**Items listed in a dataset**
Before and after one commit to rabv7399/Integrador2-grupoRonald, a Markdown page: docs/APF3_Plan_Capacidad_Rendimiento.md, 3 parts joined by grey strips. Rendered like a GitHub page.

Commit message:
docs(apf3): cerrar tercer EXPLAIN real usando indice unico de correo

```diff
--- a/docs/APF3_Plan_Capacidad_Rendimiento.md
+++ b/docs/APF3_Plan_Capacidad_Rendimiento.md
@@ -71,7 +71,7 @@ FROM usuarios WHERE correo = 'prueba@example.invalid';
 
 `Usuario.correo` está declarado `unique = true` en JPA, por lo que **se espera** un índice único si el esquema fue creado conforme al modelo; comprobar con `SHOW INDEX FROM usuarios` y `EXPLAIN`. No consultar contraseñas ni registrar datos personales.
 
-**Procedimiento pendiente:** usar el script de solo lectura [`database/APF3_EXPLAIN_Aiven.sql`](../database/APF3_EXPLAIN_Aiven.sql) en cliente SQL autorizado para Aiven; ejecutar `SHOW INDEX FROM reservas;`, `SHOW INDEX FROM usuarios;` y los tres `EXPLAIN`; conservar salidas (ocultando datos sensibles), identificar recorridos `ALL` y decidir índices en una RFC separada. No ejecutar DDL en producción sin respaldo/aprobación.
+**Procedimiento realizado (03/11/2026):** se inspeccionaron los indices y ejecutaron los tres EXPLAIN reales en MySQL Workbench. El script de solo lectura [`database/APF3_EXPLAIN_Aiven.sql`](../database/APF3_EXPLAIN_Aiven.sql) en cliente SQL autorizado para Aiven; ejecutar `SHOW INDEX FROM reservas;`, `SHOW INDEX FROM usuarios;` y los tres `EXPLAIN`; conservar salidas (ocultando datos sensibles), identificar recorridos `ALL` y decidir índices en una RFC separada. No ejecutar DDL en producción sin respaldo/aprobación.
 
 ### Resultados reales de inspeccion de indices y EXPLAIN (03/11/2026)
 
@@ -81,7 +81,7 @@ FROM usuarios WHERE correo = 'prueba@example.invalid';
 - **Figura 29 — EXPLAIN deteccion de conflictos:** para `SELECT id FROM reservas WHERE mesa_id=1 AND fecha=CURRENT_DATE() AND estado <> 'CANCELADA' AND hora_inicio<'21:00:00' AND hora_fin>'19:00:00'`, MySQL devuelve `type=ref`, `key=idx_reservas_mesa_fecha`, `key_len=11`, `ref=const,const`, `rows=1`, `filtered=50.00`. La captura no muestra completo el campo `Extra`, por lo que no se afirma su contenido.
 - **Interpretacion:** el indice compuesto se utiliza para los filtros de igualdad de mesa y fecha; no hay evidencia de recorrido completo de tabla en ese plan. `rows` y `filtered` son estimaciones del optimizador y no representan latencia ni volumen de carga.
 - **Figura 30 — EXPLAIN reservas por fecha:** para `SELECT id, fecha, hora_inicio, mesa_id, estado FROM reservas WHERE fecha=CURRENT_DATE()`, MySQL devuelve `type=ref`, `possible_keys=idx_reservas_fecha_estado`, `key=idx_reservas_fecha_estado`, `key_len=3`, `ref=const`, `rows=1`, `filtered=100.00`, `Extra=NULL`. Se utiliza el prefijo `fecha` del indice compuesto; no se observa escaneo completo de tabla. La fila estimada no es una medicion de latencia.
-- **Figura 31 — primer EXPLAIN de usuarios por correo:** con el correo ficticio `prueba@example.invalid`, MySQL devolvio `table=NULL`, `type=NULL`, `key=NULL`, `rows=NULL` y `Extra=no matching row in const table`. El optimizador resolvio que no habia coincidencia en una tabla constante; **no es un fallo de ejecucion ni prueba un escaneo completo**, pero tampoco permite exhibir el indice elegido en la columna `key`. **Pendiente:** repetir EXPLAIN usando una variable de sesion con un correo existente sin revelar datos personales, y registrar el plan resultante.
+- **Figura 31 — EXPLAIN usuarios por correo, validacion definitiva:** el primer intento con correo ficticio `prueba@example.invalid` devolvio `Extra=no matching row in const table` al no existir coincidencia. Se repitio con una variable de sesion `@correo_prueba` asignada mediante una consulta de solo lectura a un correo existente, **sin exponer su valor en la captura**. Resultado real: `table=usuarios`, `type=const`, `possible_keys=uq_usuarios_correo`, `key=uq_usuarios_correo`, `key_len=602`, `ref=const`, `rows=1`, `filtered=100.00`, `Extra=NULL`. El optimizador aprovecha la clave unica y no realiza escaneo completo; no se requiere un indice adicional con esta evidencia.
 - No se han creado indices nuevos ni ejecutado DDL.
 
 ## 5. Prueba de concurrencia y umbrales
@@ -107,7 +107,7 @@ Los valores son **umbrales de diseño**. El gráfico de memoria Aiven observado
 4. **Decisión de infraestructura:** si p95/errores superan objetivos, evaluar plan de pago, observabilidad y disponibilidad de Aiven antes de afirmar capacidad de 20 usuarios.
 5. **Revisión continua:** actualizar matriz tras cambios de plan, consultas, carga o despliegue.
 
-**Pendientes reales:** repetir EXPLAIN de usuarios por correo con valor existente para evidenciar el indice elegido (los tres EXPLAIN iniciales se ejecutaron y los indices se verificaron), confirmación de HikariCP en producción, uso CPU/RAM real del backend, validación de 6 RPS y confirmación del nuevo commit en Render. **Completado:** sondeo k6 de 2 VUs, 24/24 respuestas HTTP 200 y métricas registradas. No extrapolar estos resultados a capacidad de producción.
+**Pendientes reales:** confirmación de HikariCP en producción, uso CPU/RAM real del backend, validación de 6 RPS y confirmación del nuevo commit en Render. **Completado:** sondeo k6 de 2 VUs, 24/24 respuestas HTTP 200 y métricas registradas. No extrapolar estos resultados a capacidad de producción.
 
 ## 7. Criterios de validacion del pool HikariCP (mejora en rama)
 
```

**Task brief**
Write the entries out once more, exactly as given.

**Output**
Before and after one commit to rabv7399/Integrador2-grupoRonald, a Markdown page: docs/APF3_Plan_Capacidad_Rendimiento.md, 3 parts joined by grey strips. Rendered like a GitHub page.

Commit message:
docs(apf3): cerrar tercer EXPLAIN real usando indice unico de correo

```diff
--- a/docs/APF3_Plan_Capacidad_Rendimiento.md
+++ b/docs/APF3_Plan_Capacidad_Rendimiento.md
@@ -71,7 +71,7 @@ FROM usuarios WHERE correo = 'prueba@example.invalid';
 
 `Usuario.correo` está declarado `unique = true` en JPA, por lo que **se espera** un índice único si el esquema fue creado conforme al modelo; comprobar con `SHOW INDEX FROM usuarios` y `EXPLAIN`. No consultar contraseñas ni registrar datos personales.
 
-**Procedimiento pendiente:** usar el script de solo lectura [`database/APF3_EXPLAIN_Aiven.sql`](../database/APF3_EXPLAIN_Aiven.sql) en cliente SQL autorizado para Aiven; ejecutar `SHOW INDEX FROM reservas;`, `SHOW INDEX FROM usuarios;` y los tres `EXPLAIN`; conservar salidas (ocultando datos sensibles), identificar recorridos `ALL` y decidir índices en una RFC separada. No ejecutar DDL en producción sin respaldo/aprobación.
+**Procedimiento realizado (03/11/2026):** se inspeccionaron los indices y ejecutaron los tres EXPLAIN reales en MySQL Workbench. El script de solo lectura [`database/APF3_EXPLAIN_Aiven.sql`](../database/APF3_EXPLAIN_Aiven.sql) en cliente SQL autorizado para Aiven; ejecutar `SHOW INDEX FROM reservas;`, `SHOW INDEX FROM usuarios;` y los tres `EXPLAIN`; conservar salidas (ocultando datos sensibles), identificar recorridos `ALL` y decidir índices en una RFC separada. No ejecutar DDL en producción sin respaldo/aprobación.
 
 ### Resultados reales de inspeccion de indices y EXPLAIN (03/11/2026)
 
@@ -81,7 +81,7 @@ FROM usuarios WHERE correo = 'prueba@example.invalid';
 - **Figura 29 — EXPLAIN deteccion de conflictos:** para `SELECT id FROM reservas WHERE mesa_id=1 AND fecha=CURRENT_DATE() AND estado <> 'CANCELADA' AND hora_inicio<'21:00:00' AND hora_fin>'19:00:00'`, MySQL devuelve `type=ref`, `key=idx_reservas_mesa_fecha`, `key_len=11`, `ref=const,const`, `rows=1`, `filtered=50.00`. La captura no muestra completo el campo `Extra`, por lo que no se afirma su contenido.
 - **Interpretacion:** el indice compuesto se utiliza para los filtros de igualdad de mesa y fecha; no hay evidencia de recorrido completo de tabla en ese plan. `rows` y `filtered` son estimaciones del optimizador y no representan latencia ni volumen de carga.
 - **Figura 30 — EXPLAIN reservas por fecha:** para `SELECT id, fecha, hora_inicio, mesa_id, estado FROM reservas WHERE fecha=CURRENT_DATE()`, MySQL devuelve `type=ref`, `possible_keys=idx_reservas_fecha_estado`, `key=idx_reservas_fecha_estado`, `key_len=3`, `ref=const`, `rows=1`, `filtered=100.00`, `Extra=NULL`. Se utiliza el prefijo `fecha` del indice compuesto; no se observa escaneo completo de tabla. La fila estimada no es una medicion de latencia.
-- **Figura 31 — primer EXPLAIN de usuarios por correo:** con el correo ficticio `prueba@example.invalid`, MySQL devolvio `table=NULL`, `type=NULL`, `key=NULL`, `rows=NULL` y `Extra=no matching row in const table`. El optimizador resolvio que no habia coincidencia en una tabla constante; **no es un fallo de ejecucion ni prueba un escaneo completo**, pero tampoco permite exhibir el indice elegido en la columna `key`. **Pendiente:** repetir EXPLAIN usando una variable de sesion con un correo existente sin revelar datos personales, y registrar el plan resultante.
+- **Figura 31 — EXPLAIN usuarios por correo, validacion definitiva:** el primer intento con correo ficticio `prueba@example.invalid` devolvio `Extra=no matching row in const table` al no existir coincidencia. Se repitio con una variable de sesion `@correo_prueba` asignada mediante una consulta de solo lectura a un correo existente, **sin exponer su valor en la captura**. Resultado real: `table=usuarios`, `type=const`, `possible_keys=uq_usuarios_correo`, `key=uq_usuarios_correo`, `key_len=602`, `ref=const`, `rows=1`, `filtered=100.00`, `Extra=NULL`. El optimizador aprovecha la clave unica y no realiza escaneo completo; no se requiere un indice adicional con esta evidencia.
 - No se han creado indices nuevos ni ejecutado DDL.
 
 ## 5. Prueba de concurrencia y umbrales
@@ -107,7 +107,7 @@ Los valores son **umbrales de diseño**. El gráfico de memoria Aiven observado
 4. **Decisión de infraestructura:** si p95/errores superan objetivos, evaluar plan de pago, observabilidad y disponibilidad de Aiven antes de afirmar capacidad de 20 usuarios.
 5. **Revisión continua:** actualizar matriz tras cambios de plan, consultas, carga o despliegue.
 
-**Pendientes reales:** repetir EXPLAIN de usuarios por correo con valor existente para evidenciar el indice elegido (los tres EXPLAIN iniciales se ejecutaron y los indices se verificaron), confirmación de HikariCP en producción, uso CPU/RAM real del backend, validación de 6 RPS y confirmación del nuevo commit en Render. **Completado:** sondeo k6 de 2 VUs, 24/24 respuestas HTTP 200 y métricas registradas. No extrapolar estos resultados a capacidad de producción.
+**Pendientes reales:** confirmación de HikariCP en producción, uso CPU/RAM real del backend, validación de 6 RPS y confirmación del nuevo commit en Render. **Completado:** sondeo k6 de 2 VUs, 24/24 respuestas HTTP 200 y métricas registradas. No extrapolar estos resultados a capacidad de producción.
 
 ## 7. Criterios de validacion del pool HikariCP (mejora en rama)
 
```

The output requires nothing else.